What's it take to make the Navy's speedy new warship stop dead in its tracks? A few whales on a leisurely swim. The USS Coronado ceded the right-of-the-way in a close call over the weekend off Southern California, reports the Orange County Register. It seems the captain of a whale-watching boat tracking a pod of gray whales realized that the whales and the Coronado were on a collision course. He radioed ahead, and the Coronado immediately pulled up to let the whales pass.
“Seeing a ship that big stop on a dime was impressive,” says Dana Wharf's captain, Todd Mansur. “They couldn't have been more courteous on the radio, or in their actions.” The Coronado was on its way to San Diego to be christened, and because it uses thrusters instead of propellers, it can come closer to shore than your typical Navy ship, notes the PeteThomasOutdoors blog.
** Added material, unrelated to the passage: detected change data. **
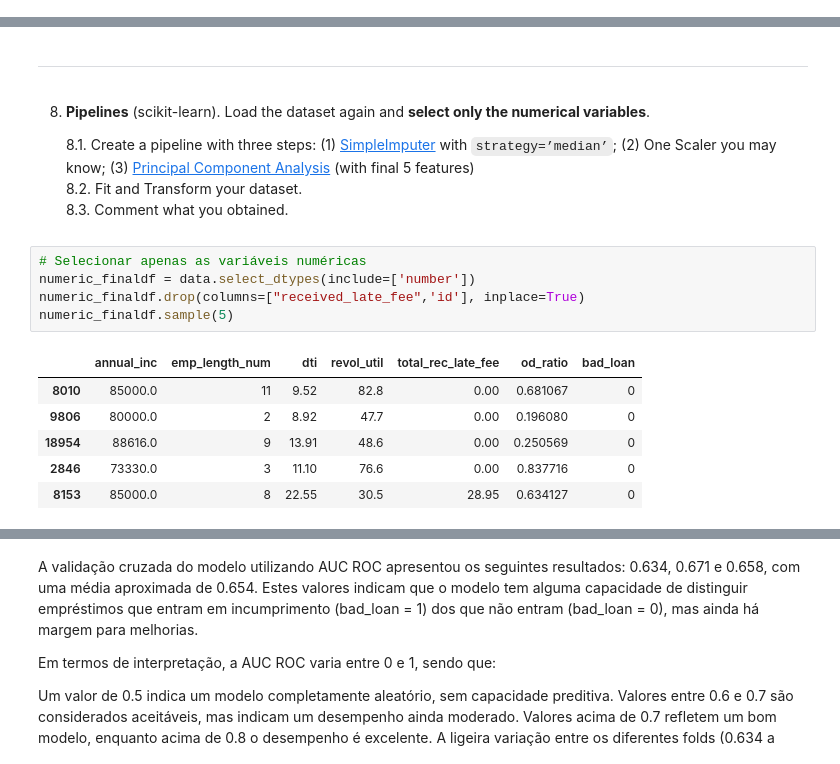
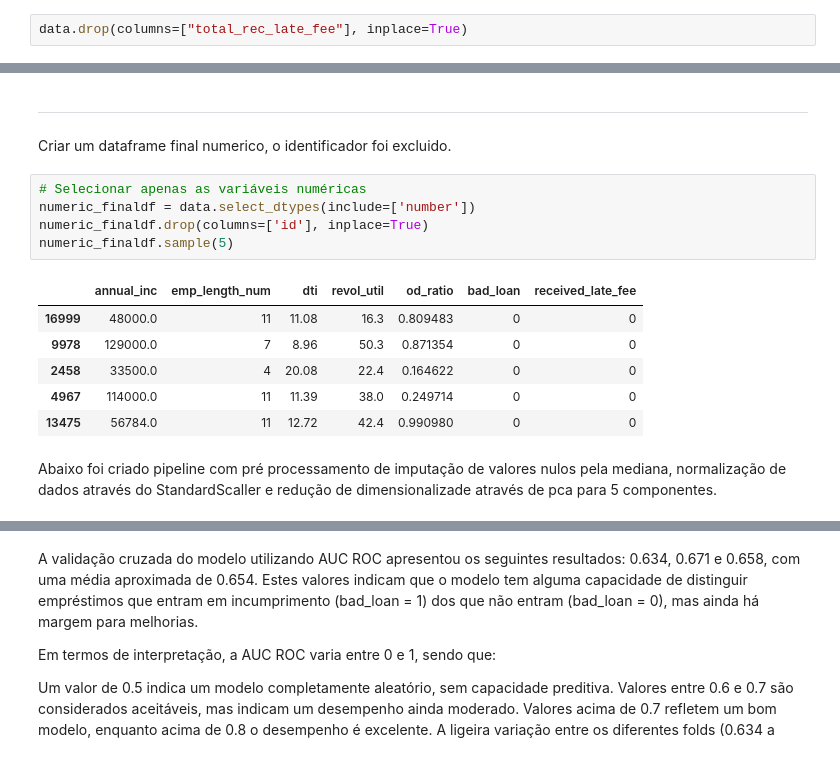
Before and after one commit to pereiranuno/loan-project, a Jupyter notebook: eda-finalproject.ipynb, the cells around one changed output, grey strips where cells are left out. Cells and saved outputs as stored; diff of their text form.

```diff
--- a/eda-finalproject.ipynb
+++ b/eda-finalproject.ipynb
@@ -1099,6 +1102,8 @@ plot_outliers(data, "received_late_fee",mask_outliers='',pbins=10,vlines=False)
 # %% [output]
 No artists with labels found to put in legend.  Note that artists whose label start with an underscore are ignored when legend() is called with no argument.
 [figure]
+# %%
+data.drop(columns=["total_rec_late_fee"], inplace=True)
 # %% [markdown]
 Dado que a variável total_rec_late_fee apresenta uma distribuição altamente assimétrica, onde 98% dos valores são iguais a zero, optou-se por categorizá-la numa variável binária. Esta abordagem permite distinguir entre os casos em que houve pagamento de taxa de atraso e os casos em que não houve qualquer registo de pagamento.
 
@@ -1317,21 +1320,19 @@ Não foi considerada a variável id, uma vez que esta não é uma feature releva
 # Exercise 8
 # %% [markdown]
 ---
-# %% [markdown]
-8. **Pipelines** (scikit-learn). Load the dataset again and **select only the numerical variables**.
-
-    8.1. Create a pipeline with three steps: (1) [SimpleImputer](https://scikit-learn.org/stable/modules/generated/sklearn.impute.SimpleImputer.html) with `strategy=’median’`; (2) One Scaler you may know; (3) [Principal Component Analysis](http://scikit-learn.org/stable/modules/generated/sklearn.decomposition.PCA.html) (with final 5 features)
-    8.2. Fit and Transform your dataset.
-    8.3. Comment what you obtained.
+# %% [markdown]
+Criar um dataframe final numerico, o identificador foi excluido.
 # %%
 # Selecionar apenas as variáveis numéricas
 numeric_finaldf = data.select_dtypes(include=['number'])
-numeric_finaldf.drop(columns=["received_late_fee",'id'], inplace=True)
+numeric_finaldf.drop(columns=['id'], inplace=True)
 numeric_finaldf.sample(5)
 # %% [output]
-|  | annual_inc | emp_length_num | dti | revol_util | total_rec_late_fee | od_ratio | bad_loan |
-| 8010 | 85000.0 | 11 | 9.52 | 82.8 | 0.00 | 0.681067 | 0 |
-| 9806 | 80000.0 | 2 | 8.92 | 47.7 | 0.00 | 0.196080 | 0 |
-| 18954 | 88616.0 | 9 | 13.91 | 48.6 | 0.00 | 0.250569 | 0 |
-| 2846 | 73330.0 | 3 | 11.10 | 76.6 | 0.00 | 0.837716 | 0 |
-| 8153 | 85000.0 | 8 | 22.55 | 30.5 | 28.95 | 0.634127 | 0 |
+|  | annual_inc | emp_length_num | dti | revol_util | od_ratio | bad_loan | received_late_fee |
+| 16999 | 48000.0 | 11 | 11.08 | 16.3 | 0.809483 | 0 | 0 |
+| 9978 | 129000.0 | 7 | 8.96 | 50.3 | 0.871354 | 0 | 0 |
+| 2458 | 33500.0 | 4 | 20.08 | 22.4 | 0.164622 | 0 | 0 |
+| 4967 | 114000.0 | 11 | 11.39 | 38.0 | 0.249714 | 0 | 0 |
+| 13475 | 56784.0 | 11 | 12.72 | 42.4 | 0.990980 | 0 | 0 |
+# %% [markdown]
+Abaixo foi criado pipeline com pré processamento de imputação de valores nulos pela mediana, normalização de dados através do StandardScaller e redução de dimensionalizade através de pca para 5 componentes.
```
Also changed, not shown: parts of 13 cells of this notebook.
The whales, meanwhile, are making their annual trek from Baja California to the arctic for summer feeding.